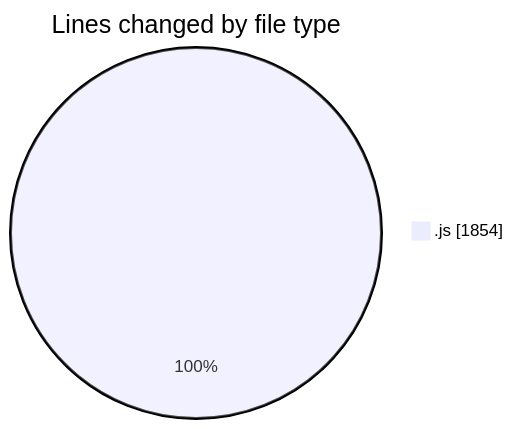
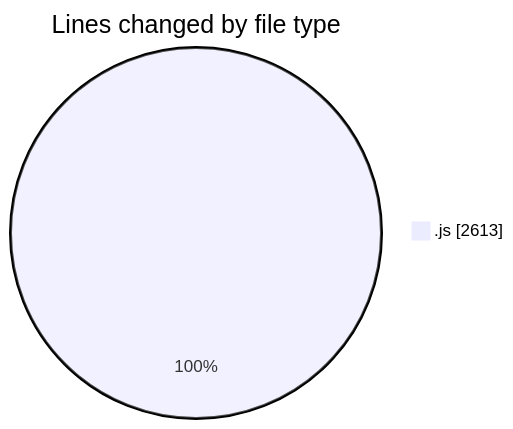
Before and after one commit to nxtqubesakshisongat/code-tracking: the first of 2 diagrams in 2025-09-02/nxtqube_webapp/README.md, drawn with Mermaid. The commit also changed other lines of this file and 1 other file, not shown here.

````diff
--- a/2025-09-02/nxtqube_webapp/README.md
+++ b/2025-09-02/nxtqube_webapp/README.md
@@ -20,5 +20,5 @@
 ```mermaid
 pie showData
 title Lines changed by file type
-".js" : 1854
+".js" : 2613
 ```
````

════════════════════

» What you have to do
The records above should be returned exactly; no image belongs in the copy.

» Output for this exercise
Before and after one commit to nxtqubesakshisongat/code-tracking: the first of 2 diagrams in 2025-09-02/nxtqube_webapp/README.md, drawn with Mermaid. The commit also changed other lines of this file and 1 other file, not shown here.

````diff
--- a/2025-09-02/nxtqube_webapp/README.md
+++ b/2025-09-02/nxtqube_webapp/README.md
@@ -20,5 +20,5 @@
 ```mermaid
 pie showData
 title Lines changed by file type
-".js" : 1854
+".js" : 2613
 ```
````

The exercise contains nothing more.